DIR. L. WELLESLEY.—This gentlerrian made a complaint of assault at

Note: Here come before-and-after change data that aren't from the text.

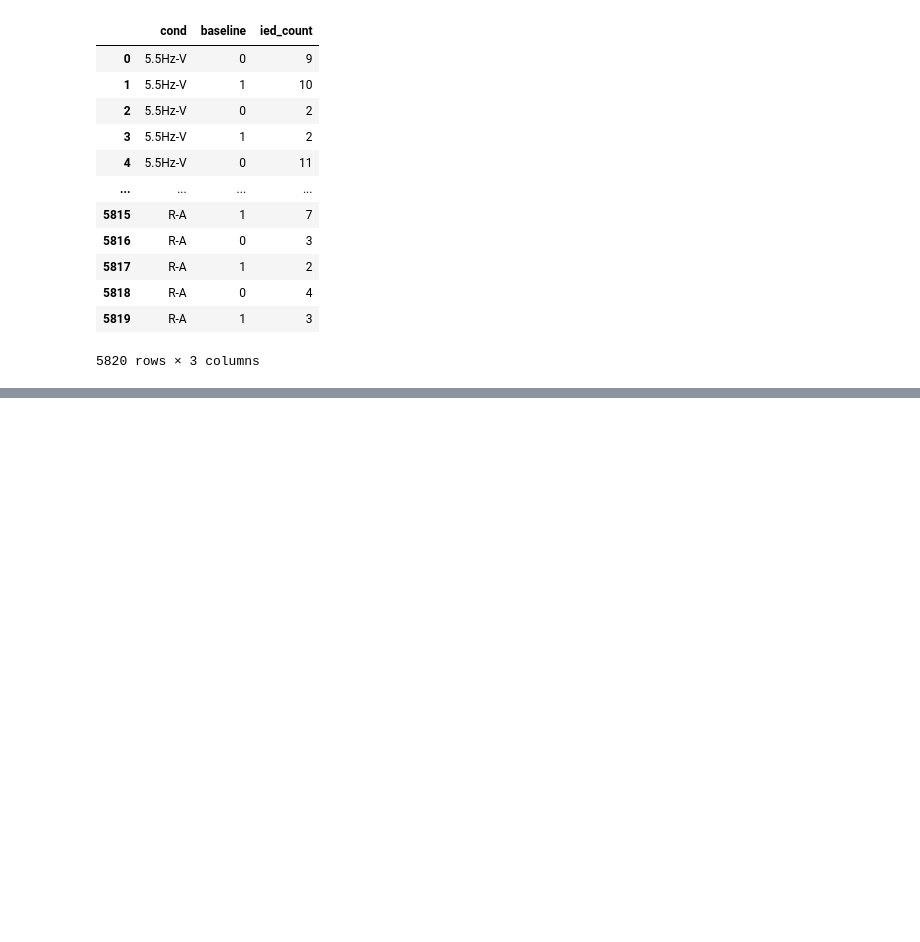
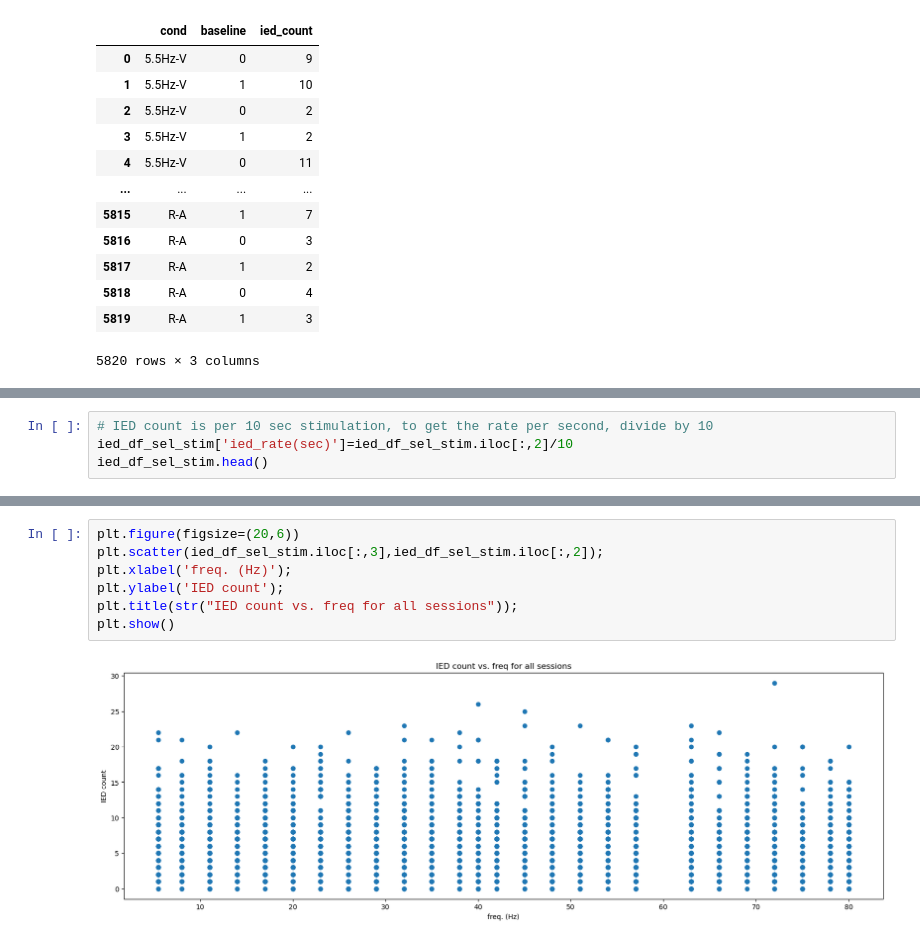
Before and after one commit to Simurgh818/IED_distributions, a Jupyter notebook: IED-rate_freq.ipynb, the cells around one changed output, grey strips where cells are left out. Drawn from its saved outputs; the diff is of its cells as text; blank space fills up the shorter version.

```diff
--- a/IED-rate_freq.ipynb
+++ b/IED-rate_freq.ipynb
@@ -83,0 +133,4 @@ ied_df_sel_stim.head(10)
+# %%
+# IED count is per 10 sec stimulation, to get the rate per second, divide by 10
+ied_df_sel_stim['ied_rate(sec)']=ied_df_sel_stim.iloc[:,2]/10
+ied_df_sel_stim.head()
@@ -83,0 +149,9 @@ ied_df_sel_stim.head(10)
+# %%
+plt.figure(figsize=(20,6))
+plt.scatter(ied_df_sel_stim.iloc[:,3],ied_df_sel_stim.iloc[:,2]);
+plt.xlabel('freq. (Hz)');
+plt.ylabel('IED count');
+plt.title(str("IED count vs. freq for all sessions"));
+plt.show()
+# %% [output]
+[figure, added]
```
Also changed, not shown: parts of 14 cells of this notebook, 1 other file.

Bow Street on Saturday, but was referred to the City authorities, the alleged assault having happened in Fleet Street. Mr. Wellesley, it seems, had called at the Sunday Times office, to demand a contradiction of some paragraph that had appeared in that journal ; and having made use of an offensive expression with respect to Mr. S. Derbishire, the bar- rister, who was within hearing, an altercation ensued, and Mr. Derbi- shire made an attempt to strike Mr. Wellesley with a small whip ; arhich attempt he afterwards repeated, on Mr. Wellesley's getting into his cabriolet. Mr. Wellesley said he could not meet Mr. Derbishire as a gentleman—why, he did not explain. Mr. Derbishire is not quite so notorious as Mr. Wellesley, but he is one with whose kin, if not himself, we believe few educated men in Britain are unacquainted. He is grand- son of that far-famed " Allan" (Masterton, one of the masters of the Edinburgh High School), who forms with " Willie" (Nichol) and "Rob" (Burns) the trio of "merry boys" whose exploits are handed . down to all time in the well-known song of " Willie brewed a peck of manta' This is quite as respectable an origin as a Welsh attorney.